Through 2021, we saw presentations made to Council about the need for an indoor basketball facility to help deal with the growth of that sport among youth, the merits of a pump bike track, the need for a City-owned football field to facilitate growth in youth football, and the list goes on. 

We also know Council is already looking at spending millions on a new Deer Park Golf Course Clubhouse, and either a major retrofit of the existing Kinsmen Arena, or as an option an even bigger project of building a new ice rink and tieing it into the existing Gallagher Centre complex. 

And those are just recreational facility wants and needs. 

Anyone who has followed Yorkton Council in stories in this publication will be keenly aware the municipality, like most cities across Saskatchewan and Canada, face a massive infrastructure deficit. Certainly Trent Mandzuk, Director of Public Works with the City has pointed out on various occasions that it will take decades at current spending levels to replace the City’s water and sewer lines, sidewalks, gutters and street pavement, even though in the cases of some of that infrastructure it is already well beyond its anticipated life expectancy. 

While we might be able to patch pavement, or slow down to avoid a growing number of potholes, and deal with crumbling sidewalks, deteriorating sewer and water lines are more concerning, dollars to increase replacement spending and speed the long replacement times are not easily found – at least without huge tax increases. 

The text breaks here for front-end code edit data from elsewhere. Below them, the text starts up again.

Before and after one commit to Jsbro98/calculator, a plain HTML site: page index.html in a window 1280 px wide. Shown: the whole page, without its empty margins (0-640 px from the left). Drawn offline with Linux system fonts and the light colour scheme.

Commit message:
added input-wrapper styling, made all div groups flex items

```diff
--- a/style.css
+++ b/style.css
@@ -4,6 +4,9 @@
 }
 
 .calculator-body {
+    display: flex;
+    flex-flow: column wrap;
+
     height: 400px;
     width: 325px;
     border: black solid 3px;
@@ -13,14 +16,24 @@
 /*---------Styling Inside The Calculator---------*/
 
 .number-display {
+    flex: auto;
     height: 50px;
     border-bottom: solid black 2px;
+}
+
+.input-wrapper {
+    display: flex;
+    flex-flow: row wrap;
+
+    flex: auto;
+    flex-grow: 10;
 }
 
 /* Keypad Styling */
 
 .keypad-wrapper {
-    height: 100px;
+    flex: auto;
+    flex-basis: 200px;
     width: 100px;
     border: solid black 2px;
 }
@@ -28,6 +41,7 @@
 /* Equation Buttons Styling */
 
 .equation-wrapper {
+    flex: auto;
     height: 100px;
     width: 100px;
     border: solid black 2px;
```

And, this Council were rather vocal following the last election they wanted to keep tax increases to a minimum, and they managed to hold the line with a zero per cent increase to overall tax dollars collected in 2021. 

That was seen as prudent given the unknowns of being in the midst of a COVID-19 pandemic, and the swings in property assessment coming from the most recent reassessment in Saskatchewan. 

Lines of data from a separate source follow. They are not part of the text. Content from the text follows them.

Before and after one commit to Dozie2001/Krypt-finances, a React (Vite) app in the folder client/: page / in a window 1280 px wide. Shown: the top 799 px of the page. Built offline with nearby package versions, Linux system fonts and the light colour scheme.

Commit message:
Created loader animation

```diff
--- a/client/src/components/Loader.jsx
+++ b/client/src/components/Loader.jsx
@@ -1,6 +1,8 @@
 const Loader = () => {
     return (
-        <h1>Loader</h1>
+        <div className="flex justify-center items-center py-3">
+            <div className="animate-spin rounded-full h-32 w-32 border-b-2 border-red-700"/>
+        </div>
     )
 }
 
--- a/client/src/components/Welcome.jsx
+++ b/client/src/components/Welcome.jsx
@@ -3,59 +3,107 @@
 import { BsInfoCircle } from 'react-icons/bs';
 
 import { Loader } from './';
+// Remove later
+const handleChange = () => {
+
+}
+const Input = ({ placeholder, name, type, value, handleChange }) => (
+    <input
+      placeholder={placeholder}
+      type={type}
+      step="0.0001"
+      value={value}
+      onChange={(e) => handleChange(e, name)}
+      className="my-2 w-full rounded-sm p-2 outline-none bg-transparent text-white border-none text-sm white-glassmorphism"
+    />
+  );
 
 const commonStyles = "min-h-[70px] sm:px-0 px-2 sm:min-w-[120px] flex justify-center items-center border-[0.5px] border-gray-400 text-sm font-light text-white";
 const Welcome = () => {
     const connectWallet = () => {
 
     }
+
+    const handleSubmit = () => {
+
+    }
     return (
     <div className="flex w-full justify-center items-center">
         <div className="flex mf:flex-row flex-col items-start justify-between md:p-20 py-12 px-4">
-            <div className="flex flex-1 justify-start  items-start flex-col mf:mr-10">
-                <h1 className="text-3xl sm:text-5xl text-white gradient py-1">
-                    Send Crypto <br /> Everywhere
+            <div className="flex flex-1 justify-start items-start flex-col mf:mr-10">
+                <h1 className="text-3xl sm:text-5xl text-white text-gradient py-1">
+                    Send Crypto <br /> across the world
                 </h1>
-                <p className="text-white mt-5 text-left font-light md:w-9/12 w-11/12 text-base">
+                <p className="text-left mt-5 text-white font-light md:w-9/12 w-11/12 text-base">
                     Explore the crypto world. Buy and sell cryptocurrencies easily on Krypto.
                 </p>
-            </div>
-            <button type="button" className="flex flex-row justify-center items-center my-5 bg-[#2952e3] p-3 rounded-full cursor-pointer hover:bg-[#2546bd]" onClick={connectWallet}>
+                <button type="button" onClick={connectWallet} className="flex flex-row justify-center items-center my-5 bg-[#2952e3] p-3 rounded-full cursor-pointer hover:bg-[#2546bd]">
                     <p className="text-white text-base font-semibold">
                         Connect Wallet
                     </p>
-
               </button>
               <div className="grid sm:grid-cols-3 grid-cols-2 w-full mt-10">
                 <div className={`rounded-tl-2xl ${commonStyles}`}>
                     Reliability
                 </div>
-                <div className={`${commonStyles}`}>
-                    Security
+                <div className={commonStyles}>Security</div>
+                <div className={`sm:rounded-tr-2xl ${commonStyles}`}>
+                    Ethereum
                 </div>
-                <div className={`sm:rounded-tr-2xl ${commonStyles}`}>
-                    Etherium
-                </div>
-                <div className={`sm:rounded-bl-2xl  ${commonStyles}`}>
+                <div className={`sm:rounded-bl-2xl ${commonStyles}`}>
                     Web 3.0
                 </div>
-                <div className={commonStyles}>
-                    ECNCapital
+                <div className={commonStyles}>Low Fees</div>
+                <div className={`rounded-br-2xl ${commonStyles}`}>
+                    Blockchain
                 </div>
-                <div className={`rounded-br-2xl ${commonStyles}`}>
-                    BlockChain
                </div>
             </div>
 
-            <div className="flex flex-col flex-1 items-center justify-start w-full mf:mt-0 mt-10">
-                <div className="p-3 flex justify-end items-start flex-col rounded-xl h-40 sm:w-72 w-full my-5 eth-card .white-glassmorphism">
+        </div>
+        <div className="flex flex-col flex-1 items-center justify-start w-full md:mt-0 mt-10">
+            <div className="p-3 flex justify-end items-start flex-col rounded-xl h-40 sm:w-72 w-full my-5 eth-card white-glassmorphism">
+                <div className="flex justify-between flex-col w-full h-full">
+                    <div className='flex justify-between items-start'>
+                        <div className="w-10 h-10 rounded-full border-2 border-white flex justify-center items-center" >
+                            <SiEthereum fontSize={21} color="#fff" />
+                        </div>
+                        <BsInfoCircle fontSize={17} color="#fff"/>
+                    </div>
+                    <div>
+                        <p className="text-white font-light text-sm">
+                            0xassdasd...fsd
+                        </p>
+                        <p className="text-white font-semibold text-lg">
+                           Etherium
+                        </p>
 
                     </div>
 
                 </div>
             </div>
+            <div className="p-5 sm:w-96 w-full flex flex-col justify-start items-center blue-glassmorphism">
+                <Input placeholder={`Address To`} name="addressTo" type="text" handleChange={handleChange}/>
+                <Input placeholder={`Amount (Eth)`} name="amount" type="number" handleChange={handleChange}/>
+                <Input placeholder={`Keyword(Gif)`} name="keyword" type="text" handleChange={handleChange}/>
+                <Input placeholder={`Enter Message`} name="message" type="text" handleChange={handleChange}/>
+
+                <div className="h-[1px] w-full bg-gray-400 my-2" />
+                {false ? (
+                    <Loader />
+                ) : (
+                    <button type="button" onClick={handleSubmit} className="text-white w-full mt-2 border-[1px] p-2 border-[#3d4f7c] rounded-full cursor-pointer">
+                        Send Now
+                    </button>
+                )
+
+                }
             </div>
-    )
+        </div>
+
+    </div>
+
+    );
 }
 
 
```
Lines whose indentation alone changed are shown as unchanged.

This time around, as Council delves into the public reveal of its 2022 budget in the coming weeks, the pressures on the numbers, including additional RCMP costs and reduced funding from the province will almost assuredly mean an increase in property taxes. 

But the increase won’t likely have much impact on the infrastructure deficit, and the recreational facility needs that remain to be dealt with too, which ultimately suggests a somewhat tumultuous year ahead with rough decisions on the Council agenda.